__The records__
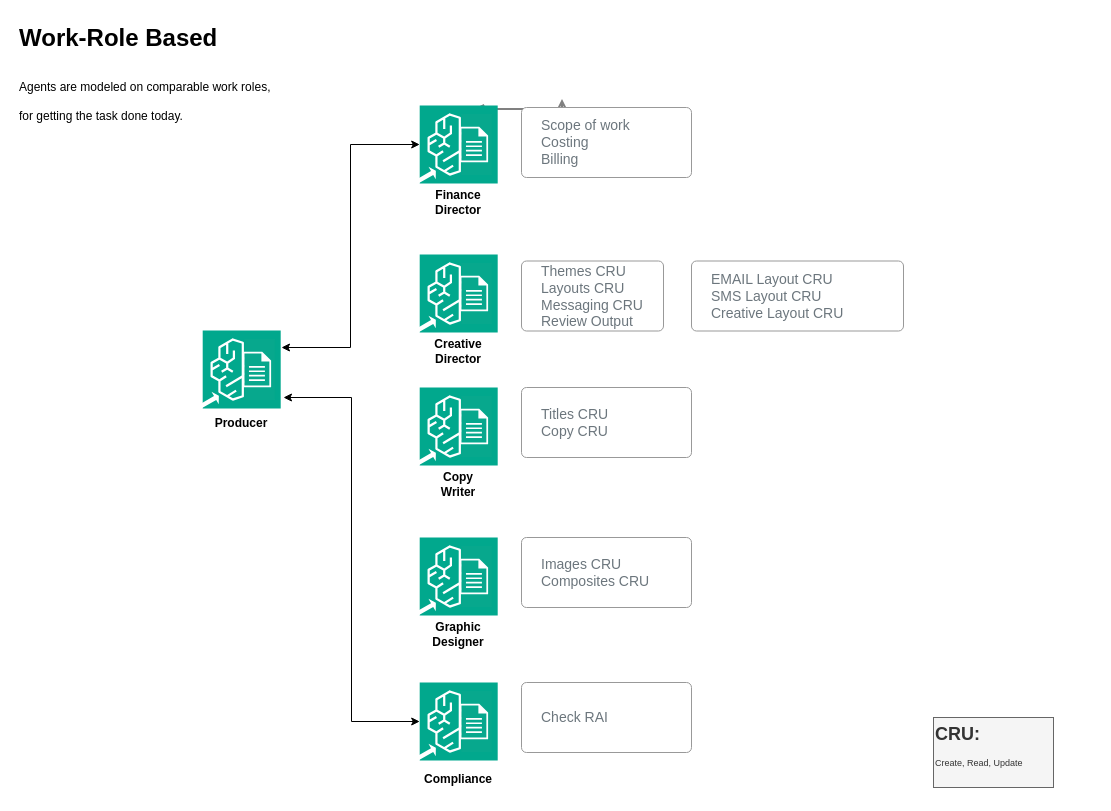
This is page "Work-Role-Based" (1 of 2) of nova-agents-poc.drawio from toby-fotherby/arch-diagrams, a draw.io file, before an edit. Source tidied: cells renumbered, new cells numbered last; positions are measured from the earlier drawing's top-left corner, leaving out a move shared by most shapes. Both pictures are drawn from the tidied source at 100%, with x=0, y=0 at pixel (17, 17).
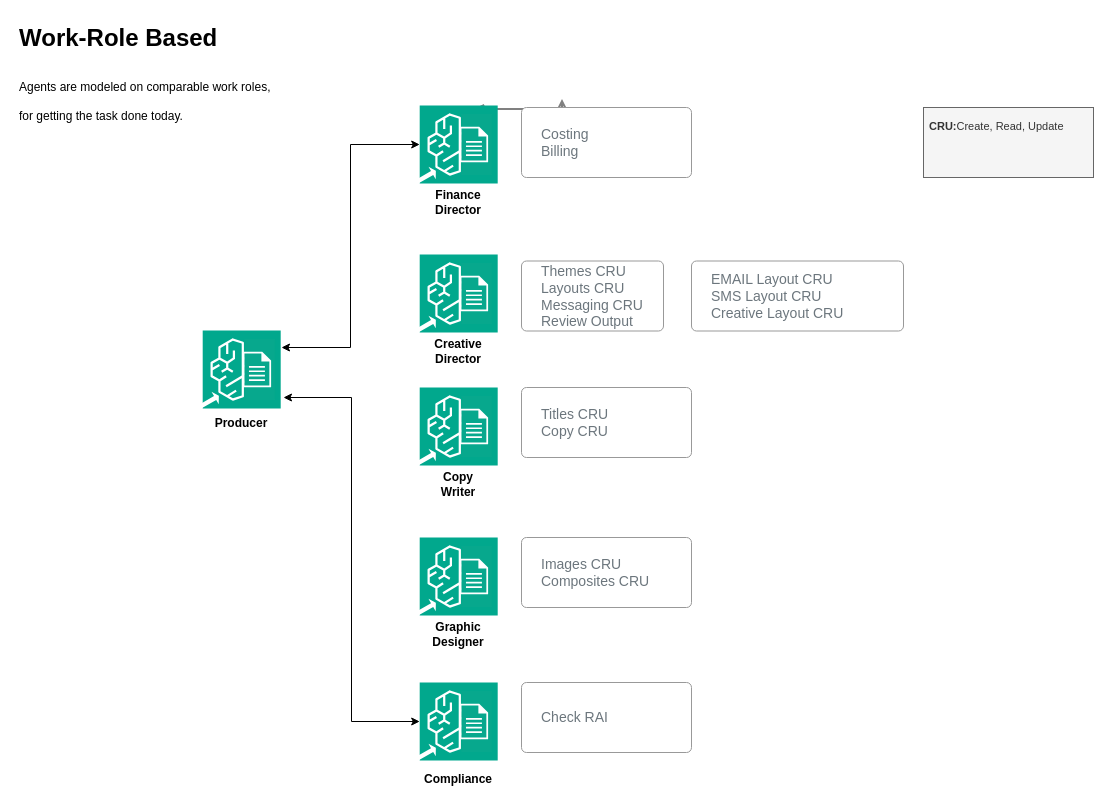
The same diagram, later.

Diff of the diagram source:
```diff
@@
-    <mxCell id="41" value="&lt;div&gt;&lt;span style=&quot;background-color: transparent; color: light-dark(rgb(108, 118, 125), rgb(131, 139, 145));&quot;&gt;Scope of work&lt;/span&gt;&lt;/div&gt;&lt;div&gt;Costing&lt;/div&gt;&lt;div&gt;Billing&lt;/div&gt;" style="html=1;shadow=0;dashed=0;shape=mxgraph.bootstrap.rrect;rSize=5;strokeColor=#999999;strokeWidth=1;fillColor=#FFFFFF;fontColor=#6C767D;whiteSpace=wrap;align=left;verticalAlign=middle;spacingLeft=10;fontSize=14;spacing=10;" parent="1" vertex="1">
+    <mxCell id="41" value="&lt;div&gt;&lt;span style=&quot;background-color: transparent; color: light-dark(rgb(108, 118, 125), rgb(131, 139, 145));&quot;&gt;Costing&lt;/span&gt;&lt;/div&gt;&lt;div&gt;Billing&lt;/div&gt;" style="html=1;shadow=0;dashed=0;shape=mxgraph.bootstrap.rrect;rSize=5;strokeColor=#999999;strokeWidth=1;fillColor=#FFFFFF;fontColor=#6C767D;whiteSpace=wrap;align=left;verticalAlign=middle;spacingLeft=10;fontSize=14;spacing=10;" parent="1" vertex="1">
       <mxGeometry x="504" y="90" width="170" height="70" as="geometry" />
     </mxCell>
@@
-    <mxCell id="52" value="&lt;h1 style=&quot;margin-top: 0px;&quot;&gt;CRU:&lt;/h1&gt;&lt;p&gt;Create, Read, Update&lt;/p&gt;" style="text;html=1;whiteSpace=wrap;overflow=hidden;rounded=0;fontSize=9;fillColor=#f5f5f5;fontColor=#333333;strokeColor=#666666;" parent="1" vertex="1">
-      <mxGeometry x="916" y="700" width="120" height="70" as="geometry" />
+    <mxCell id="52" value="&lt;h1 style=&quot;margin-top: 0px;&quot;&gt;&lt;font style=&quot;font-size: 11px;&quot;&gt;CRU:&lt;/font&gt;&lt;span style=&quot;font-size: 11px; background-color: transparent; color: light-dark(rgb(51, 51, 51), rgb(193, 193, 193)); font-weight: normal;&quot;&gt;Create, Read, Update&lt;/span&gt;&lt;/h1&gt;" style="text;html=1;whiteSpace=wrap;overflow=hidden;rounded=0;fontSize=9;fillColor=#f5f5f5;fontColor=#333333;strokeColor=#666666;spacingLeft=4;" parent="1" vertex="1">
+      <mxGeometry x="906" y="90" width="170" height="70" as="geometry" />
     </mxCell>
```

==

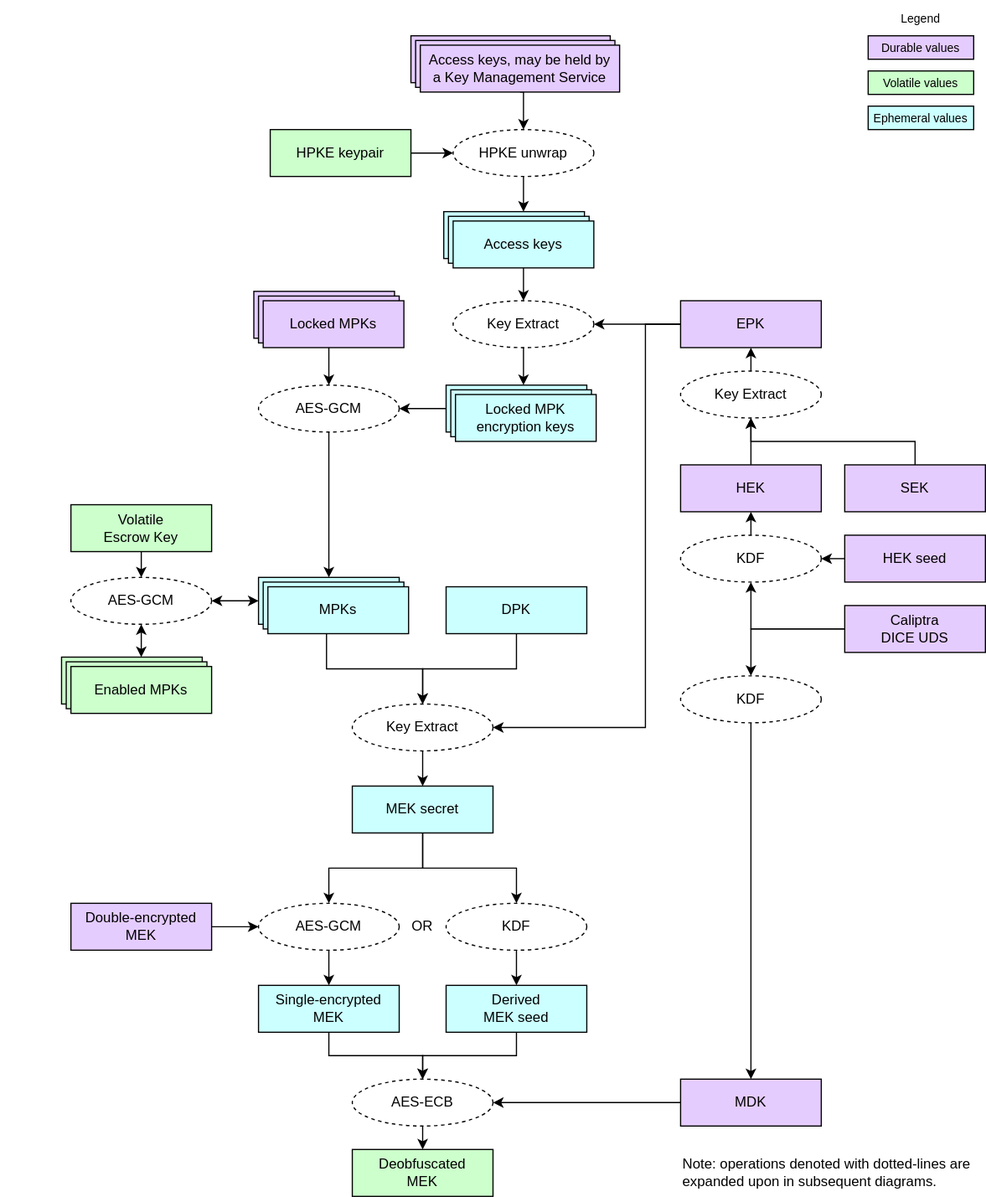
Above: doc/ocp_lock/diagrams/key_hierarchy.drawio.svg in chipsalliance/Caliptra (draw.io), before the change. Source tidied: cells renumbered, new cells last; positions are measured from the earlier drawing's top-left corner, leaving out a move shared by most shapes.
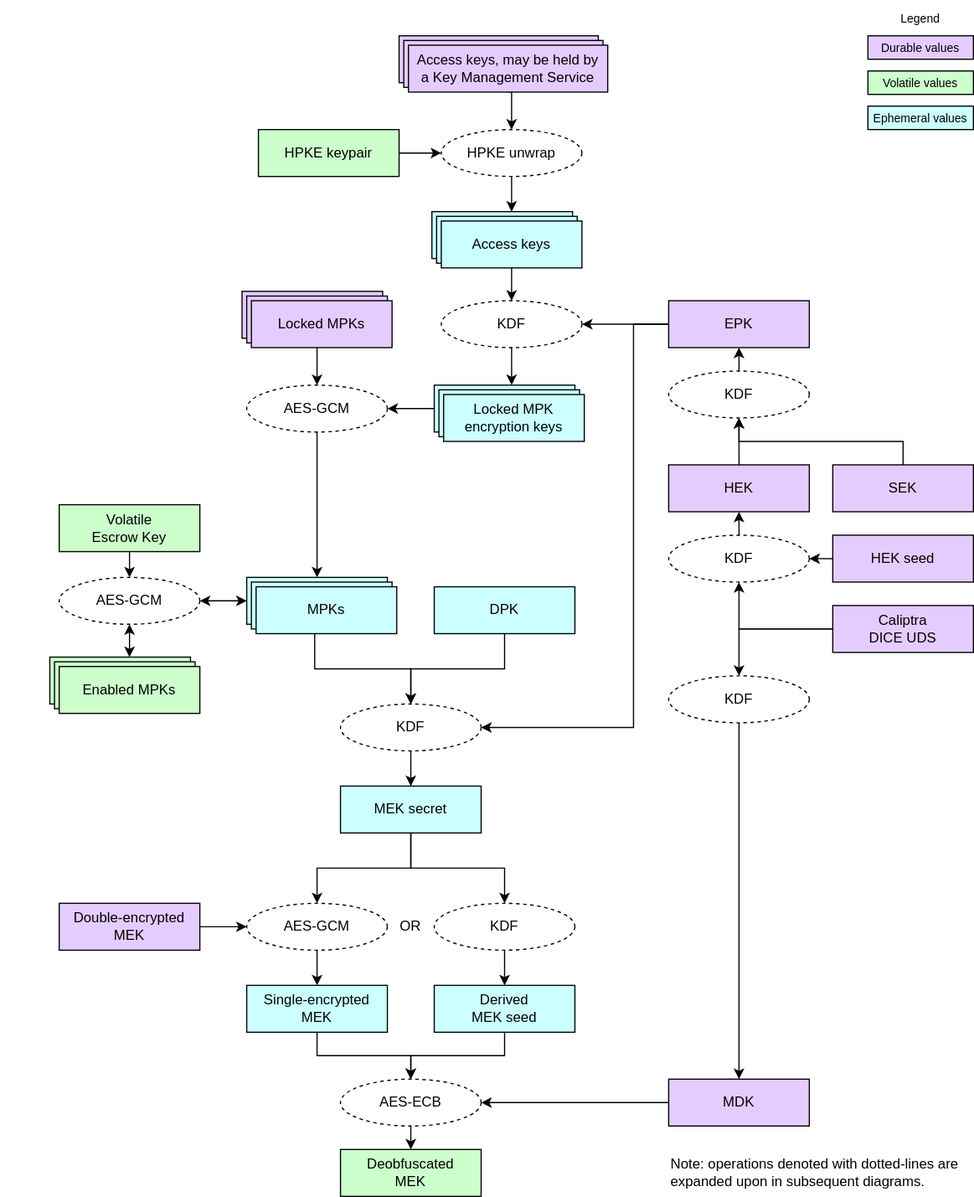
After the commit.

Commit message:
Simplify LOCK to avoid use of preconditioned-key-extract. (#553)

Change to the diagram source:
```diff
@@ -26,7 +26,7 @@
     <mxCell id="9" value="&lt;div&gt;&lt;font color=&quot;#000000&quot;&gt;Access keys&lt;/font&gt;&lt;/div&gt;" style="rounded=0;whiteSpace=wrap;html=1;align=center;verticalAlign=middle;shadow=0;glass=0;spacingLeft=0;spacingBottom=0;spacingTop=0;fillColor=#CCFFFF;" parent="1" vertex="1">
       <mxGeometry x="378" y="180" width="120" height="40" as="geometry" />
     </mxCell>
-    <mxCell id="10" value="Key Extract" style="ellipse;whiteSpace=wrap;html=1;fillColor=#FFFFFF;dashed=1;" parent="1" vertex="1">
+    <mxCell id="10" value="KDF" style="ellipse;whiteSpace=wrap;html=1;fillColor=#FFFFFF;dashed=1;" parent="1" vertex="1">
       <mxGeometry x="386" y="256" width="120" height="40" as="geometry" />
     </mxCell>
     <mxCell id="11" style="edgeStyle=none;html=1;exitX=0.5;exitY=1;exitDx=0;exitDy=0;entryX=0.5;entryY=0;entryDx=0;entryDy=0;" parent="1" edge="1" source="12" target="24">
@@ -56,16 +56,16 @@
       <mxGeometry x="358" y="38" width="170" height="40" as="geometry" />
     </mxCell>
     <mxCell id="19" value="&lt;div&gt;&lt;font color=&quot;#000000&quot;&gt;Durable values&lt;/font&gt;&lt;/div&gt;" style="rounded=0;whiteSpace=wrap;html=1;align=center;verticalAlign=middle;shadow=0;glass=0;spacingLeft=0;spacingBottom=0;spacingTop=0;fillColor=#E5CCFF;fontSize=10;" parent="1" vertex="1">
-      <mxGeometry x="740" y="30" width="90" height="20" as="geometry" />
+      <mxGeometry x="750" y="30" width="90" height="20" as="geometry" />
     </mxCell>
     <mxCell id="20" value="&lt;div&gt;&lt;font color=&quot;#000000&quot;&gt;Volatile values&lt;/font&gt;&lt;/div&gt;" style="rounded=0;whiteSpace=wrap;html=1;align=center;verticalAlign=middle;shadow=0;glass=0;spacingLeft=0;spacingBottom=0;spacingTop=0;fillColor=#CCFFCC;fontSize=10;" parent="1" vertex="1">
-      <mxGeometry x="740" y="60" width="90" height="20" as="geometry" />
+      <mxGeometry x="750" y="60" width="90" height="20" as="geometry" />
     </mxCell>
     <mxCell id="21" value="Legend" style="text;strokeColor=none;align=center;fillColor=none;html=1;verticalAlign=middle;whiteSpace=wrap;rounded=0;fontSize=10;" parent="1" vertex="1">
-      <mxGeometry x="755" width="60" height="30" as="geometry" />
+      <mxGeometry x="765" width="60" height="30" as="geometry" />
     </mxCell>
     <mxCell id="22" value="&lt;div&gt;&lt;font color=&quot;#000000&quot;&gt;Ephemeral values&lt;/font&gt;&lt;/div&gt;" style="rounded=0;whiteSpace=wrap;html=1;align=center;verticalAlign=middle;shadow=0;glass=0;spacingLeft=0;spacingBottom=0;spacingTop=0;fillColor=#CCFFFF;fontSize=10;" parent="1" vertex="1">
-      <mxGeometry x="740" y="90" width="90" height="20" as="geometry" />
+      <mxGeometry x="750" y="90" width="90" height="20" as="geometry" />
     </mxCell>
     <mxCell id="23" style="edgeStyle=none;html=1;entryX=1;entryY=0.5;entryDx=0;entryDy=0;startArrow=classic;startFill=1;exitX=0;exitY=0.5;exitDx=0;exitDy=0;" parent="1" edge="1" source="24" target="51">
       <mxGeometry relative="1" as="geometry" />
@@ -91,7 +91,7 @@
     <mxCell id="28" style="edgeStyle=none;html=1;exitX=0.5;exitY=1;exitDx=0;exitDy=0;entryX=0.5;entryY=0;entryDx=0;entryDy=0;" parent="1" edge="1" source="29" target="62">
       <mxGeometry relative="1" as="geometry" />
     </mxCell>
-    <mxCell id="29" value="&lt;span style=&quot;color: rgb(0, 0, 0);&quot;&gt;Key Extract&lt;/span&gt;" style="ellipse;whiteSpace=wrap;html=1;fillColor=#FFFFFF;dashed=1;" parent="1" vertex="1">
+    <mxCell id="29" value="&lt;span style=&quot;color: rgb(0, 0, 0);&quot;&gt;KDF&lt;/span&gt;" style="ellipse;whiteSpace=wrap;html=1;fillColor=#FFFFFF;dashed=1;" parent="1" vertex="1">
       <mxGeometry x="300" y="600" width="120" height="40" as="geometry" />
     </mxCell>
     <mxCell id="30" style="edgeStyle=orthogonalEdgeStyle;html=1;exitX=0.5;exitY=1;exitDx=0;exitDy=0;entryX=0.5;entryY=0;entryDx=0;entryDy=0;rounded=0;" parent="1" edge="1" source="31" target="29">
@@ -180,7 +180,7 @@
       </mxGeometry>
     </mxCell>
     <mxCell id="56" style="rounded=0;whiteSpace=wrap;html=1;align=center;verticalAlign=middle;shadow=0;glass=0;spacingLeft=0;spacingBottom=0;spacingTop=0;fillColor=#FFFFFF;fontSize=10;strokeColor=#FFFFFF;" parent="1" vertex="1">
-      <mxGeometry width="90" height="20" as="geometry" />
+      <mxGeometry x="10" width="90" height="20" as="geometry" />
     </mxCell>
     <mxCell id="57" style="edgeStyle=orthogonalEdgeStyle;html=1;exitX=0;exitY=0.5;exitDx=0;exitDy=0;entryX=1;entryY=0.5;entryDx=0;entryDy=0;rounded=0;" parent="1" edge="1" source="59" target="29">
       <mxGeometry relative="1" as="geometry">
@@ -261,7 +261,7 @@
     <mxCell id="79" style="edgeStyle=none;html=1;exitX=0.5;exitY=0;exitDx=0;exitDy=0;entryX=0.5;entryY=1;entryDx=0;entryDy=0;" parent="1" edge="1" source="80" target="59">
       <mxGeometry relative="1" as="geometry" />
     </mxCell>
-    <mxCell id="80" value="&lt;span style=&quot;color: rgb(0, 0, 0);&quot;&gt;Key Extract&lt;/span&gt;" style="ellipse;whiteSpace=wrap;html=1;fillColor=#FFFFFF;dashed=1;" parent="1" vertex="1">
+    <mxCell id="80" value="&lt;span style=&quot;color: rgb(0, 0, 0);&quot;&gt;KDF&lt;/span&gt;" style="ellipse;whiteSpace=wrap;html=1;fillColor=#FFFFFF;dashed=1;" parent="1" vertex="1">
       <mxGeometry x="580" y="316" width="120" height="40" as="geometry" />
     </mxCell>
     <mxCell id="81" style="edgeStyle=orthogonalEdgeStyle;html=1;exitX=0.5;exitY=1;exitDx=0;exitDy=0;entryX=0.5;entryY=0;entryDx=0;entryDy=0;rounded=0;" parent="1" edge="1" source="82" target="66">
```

__Exercise objective__
When a line in the listing has the word "entryDy", return that line.

__Completed exercise__
     <mxCell id="11" style="edgeStyle=none;html=1;exitX=0.5;exitY=1;exitDx=0;exitDy=0;entryX=0.5;entryY=0;entryDx=0;entryDy=0;" parent="1" edge="1" source="12" target="24">
     <mxCell id="23" style="edgeStyle=none;html=1;entryX=1;entryY=0.5;entryDx=0;entryDy=0;startArrow=classic;startFill=1;exitX=0;exitY=0.5;exitDx=0;exitDy=0;" parent="1" edge="1" source="24" target="51">
     <mxCell id="28" style="edgeStyle=none;html=1;exitX=0.5;exitY=1;exitDx=0;exitDy=0;entryX=0.5;entryY=0;entryDx=0;entryDy=0;" parent="1" edge="1" source="29" target="62">
     <mxCell id="30" style="edgeStyle=orthogonalEdgeStyle;html=1;exitX=0.5;exitY=1;exitDx=0;exitDy=0;entryX=0.5;entryY=0;entryDx=0;entryDy=0;rounded=0;" parent="1" edge="1" source="31" target="29">
     <mxCell id="57" style="edgeStyle=orthogonalEdgeStyle;html=1;exitX=0;exitY=0.5;exitDx=0;exitDy=0;entryX=1;entryY=0.5;entryDx=0;entryDy=0;rounded=0;" parent="1" edge="1" source="59" target="29">
     <mxCell id="79" style="edgeStyle=none;html=1;exitX=0.5;exitY=0;exitDx=0;exitDy=0;entryX=0.5;entryY=1;entryDx=0;entryDy=0;" parent="1" edge="1" source="80" target="59">
     <mxCell id="81" style="edgeStyle=orthogonalEdgeStyle;html=1;exitX=0.5;exitY=1;exitDx=0;exitDy=0;entryX=0.5;entryY=0;entryDx=0;entryDy=0;rounded=0;" parent="1" edge="1" source="82" target="66">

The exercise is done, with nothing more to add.